YOUR TASK >> Exclude the pictures, then restate exactly each line of the data below from the first through the line containing "docs: shelf P4-P6".

EXTRACTED RECORDS >>
*** Block opens ***
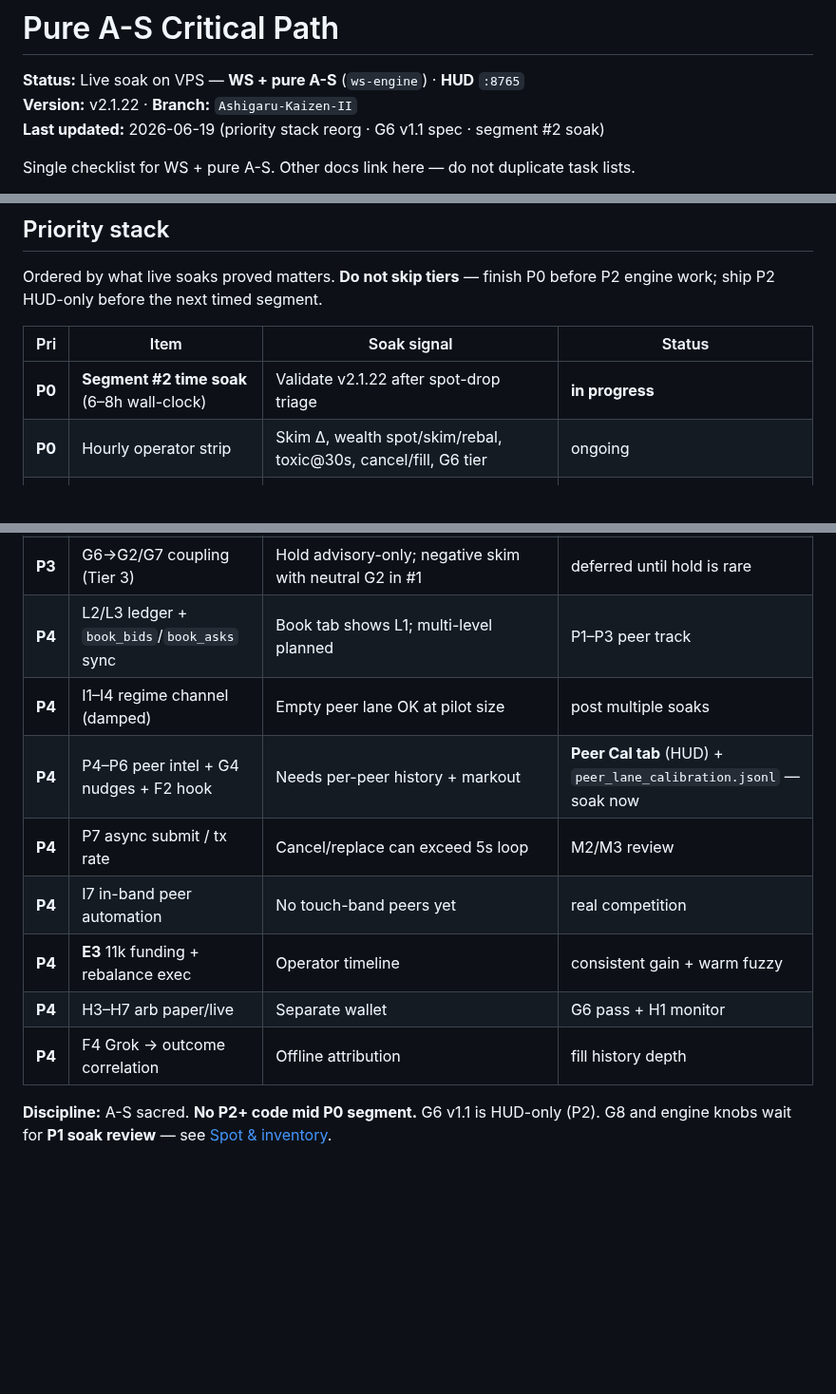
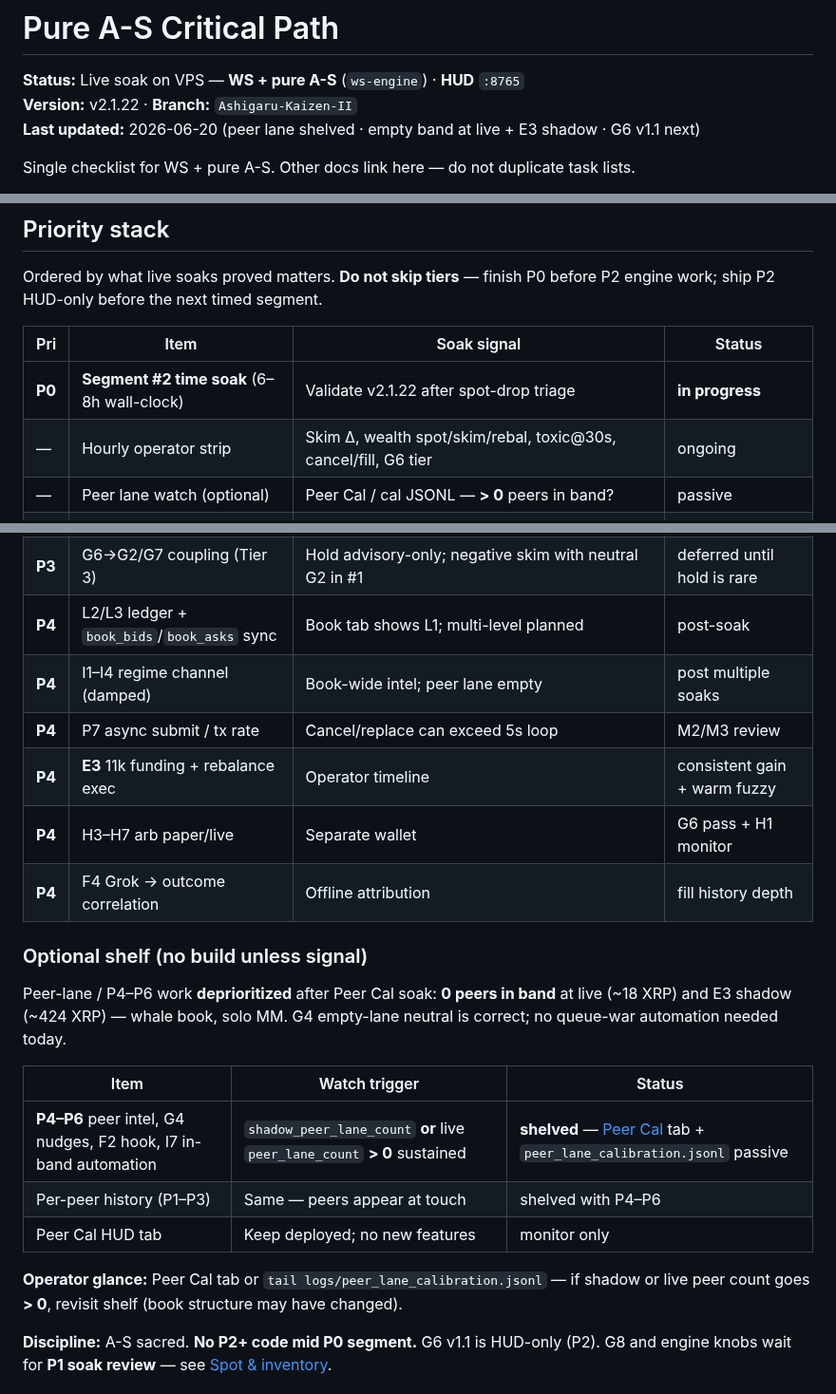
Before and after one commit to mdeckstine1/xledgermate, a Markdown page: docs/PURE_AS_CRITICAL_PATH.md, 3 parts joined by grey strips. Shown at 95% size. Drawn GitHub-style; blank space fills up the shorter version.

Commit message:
docs: shelf P4-P6 peer lane — empty band at live and E3 shadow
Peer Cal soak showed 0 peers at pilot and ~424 XRP shadow ruler. P4-P6 on optional shelf; passive watch if peer_lane_count > 0.

Co-authored-by: Cursor <cursoragent@cursor.com>

```diff
--- a/docs/PURE_AS_CRITICAL_PATH.md
+++ b/docs/PURE_AS_CRITICAL_PATH.md
@@ -2,7 +2,7 @@
 
 **Status:** Live soak on VPS — **WS + pure A-S** (`ws-engine`) · **HUD** `:8765`
 **Version:** v2.1.22 · **Branch:** `Ashigaru-Kaizen-II`
-**Last updated:** 2026-06-19 (priority stack reorg · G6 v1.1 spec · segment #2 soak)
+**Last updated:** 2026-06-20 (peer lane shelved · empty band at live + E3 shadow · G6 v1.1 next)
 
 Single checklist for WS + pure A-S. Other docs link here — do not duplicate task lists.
 
@@ -17,7 +17,8 @@ Ordered by what live soaks proved matters. **Do not skip tiers** — finish P0 b
 | Pri | Item | Soak signal | Status |
 |-----|------|-------------|--------|
 | **P0** | **Segment #2 time soak** (6–8h wall-clock) | Validate v2.1.22 after spot-drop triage | **in progress** |
-| **P0** | Hourly operator strip | Skim Δ, wealth spot/skim/rebal, toxic@30s, cancel/fill, G6 tier | ongoing |
+| — | Hourly operator strip | Skim Δ, wealth spot/skim/rebal, toxic@30s, cancel/fill, G6 tier | ongoing |
+| — | Peer lane watch (optional) | Peer Cal / cal JSONL — **&gt; 0** peers in band? | passive |
 | **P1** | Post-segment snapshot | `scripts/post_deploy_snapshot.py` + dated save | pending |
 | **P1** | Segment #2 verdict vs gates | Compare to M6 baseline + segment #1 learnings | pending |
 | **P2** | **G6 v1.1** (HUD-only) | False **hold** on thin edge (M6 92%/5 bps; #2 n&lt;15); 8 bps bar vs 5 bps join | [ ] after P1 — [spec](#g6-activation-grading) |
@@ -27,14 +28,24 @@ Ordered by what live soaks proved matters. **Do not skip tiers** — finish P0 b
 | **P3** | cancel/fill re-eval | M6 **2.92**; v2.1.22 preserve 8 bps — did churn improve? | watch in P1 verdict |
 | **P3** | G6 Tier 2 (rolling window) | Full-session cumulative feels sticky after bad early fills | after one v1.1 soak |
 | **P3** | G6→G2/G7 coupling (Tier 3) | Hold advisory-only; negative skim with neutral G2 in #1 | deferred until hold is rare |
-| **P4** | L2/L3 ledger + `book_bids`/`book_asks` sync | Book tab shows L1; multi-level planned | P1–P3 peer track |
-| **P4** | I1–I4 regime channel (damped) | Empty peer lane OK at pilot size | post multiple soaks |
-| **P4** | P4–P6 peer intel + G4 nudges + F2 hook | Needs per-peer history + markout | **Peer Cal tab** (HUD) + `peer_lane_calibration.jsonl` — soak now |
+| **P4** | L2/L3 ledger + `book_bids`/`book_asks` sync | Book tab shows L1; multi-level planned | post-soak |
+| **P4** | I1–I4 regime channel (damped) | Book-wide intel; peer lane empty | post multiple soaks |
 | **P4** | P7 async submit / tx rate | Cancel/replace can exceed 5s loop | M2/M3 review |
-| **P4** | I7 in-band peer automation | No touch-band peers yet | real competition |
 | **P4** | **E3** 11k funding + rebalance exec | Operator timeline | consistent gain + warm fuzzy |
 | **P4** | H3–H7 arb paper/live | Separate wallet | G6 pass + H1 monitor |
 | **P4** | F4 Grok → outcome correlation | Offline attribution | fill history depth |
+
+### Optional shelf (no build unless signal)
+
+Peer-lane / P4–P6 work **deprioritized** after Peer Cal soak: **0 peers in band** at live (~18 XRP) and E3 shadow (~424 XRP) — whale book, solo MM. G4 empty-lane neutral is correct; no queue-war automation needed today.
+
+| Item | Watch trigger | Status |
+|------|---------------|--------|
+| **P4–P6** peer intel, G4 nudges, F2 hook, I7 in-band automation | `shadow_peer_lane_count` **or** live `peer_lane_count` **&gt; 0** sustained | **shelved** — [Peer Cal](#optional-shelf-no-build-unless-signal) tab + `peer_lane_calibration.jsonl` passive |
+| Per-peer history (P1–P3) | Same — peers appear at touch | shelved with P4–P6 |
+| Peer Cal HUD tab | Keep deployed; no new features | monitor only |
+
+**Operator glance:** Peer Cal tab or `tail logs/peer_lane_calibration.jsonl` — if shadow or live peer count goes **&gt; 0**, revisit shelf (book structure may have changed).
 
 **Discipline:** A-S sacred. **No P2+ code mid P0 segment.** G6 v1.1 is HUD-only (P2). G8 and engine knobs wait for **P1 soak review** — see [Spot & inventory](#spot--inventory-operator-stance).
 
```
Also changed, not shown: other parts of docs/PURE_AS_CRITICAL_PATH.md (+1 -0 lines), docs/PURE_AS_DEVELOPMENT_LOG.md (+4 -0 lines), docs/WS_AS_MANUAL.md (+1 -1 lines).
*** Block closes ***
TASK RESPONSE >>
Before and after one commit to mdeckstine1/xledgermate, a Markdown page: docs/PURE_AS_CRITICAL_PATH.md, 3 parts joined by grey strips. Shown at 95% size. Drawn GitHub-style; blank space fills up the shorter version.

Commit message:
docs: shelf P4-P6 peer lane — empty band at live and E3 shadow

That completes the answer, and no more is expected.